Source: The American Jewish Congress
On May 19, 2004 The American Jewish Congress reported that they "praised the settlement agreement between a Muskogee Oklahoma school girl, supported by the Justice Department, and the Muskogee Public School District, that will allow her to continue wearing her hijab. On May 7, 2004, AJCongress filed a friend of the court brief in the case of Nashala Hearn v. Muskogee Public School District in defense of Hearn’s right to fairness and equality within the school system.
Although the United States Constitution permits a school to insist that all students go bareheaded, Muskogee had an unwritten exception. It allowed students who had lost their hair for medical reasons to cover their heads. The AJCongress brief argued that, while school officials were to be commended for their sensitivity to children with medical conditions, they could not acknowledge some reasons for allowing head coverings but not religious ones.
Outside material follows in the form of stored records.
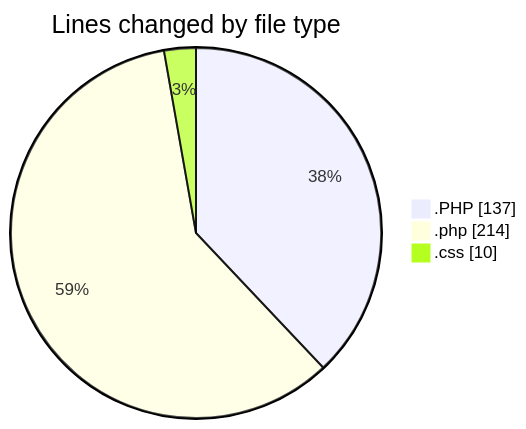
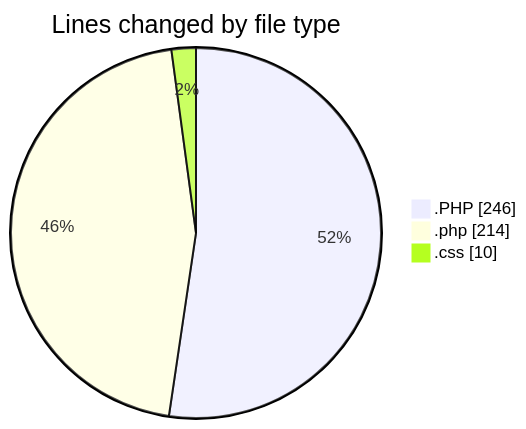
Before and after one commit to LanceThiago/code-tracking: the first of 2 diagrams in 2025-05-15/jogo/README.md, drawn with Mermaid. The commit also changed other lines of this file and 1 other file, not shown here.

````diff
--- a/2025-05-15/jogo/README.md
+++ b/2025-05-15/jogo/README.md
@@ -22,7 +22,7 @@
 ```mermaid
 pie showData
 title Lines changed by file type
-".PHP" : 137
+".PHP" : 246
 ".php" : 214
 ".css" : 10
 ```
````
'The Muskogee School District saw the inequity in its practice and has, therefore, decided to change its policy,' AJCongress General Counsel Marc Stern said. 'The fact that they also have to implement sensitivity training and publicize the new dress codes is a big step in broadening the minds of students’ knowledge and understanding of other cultures and religions,' Stern added."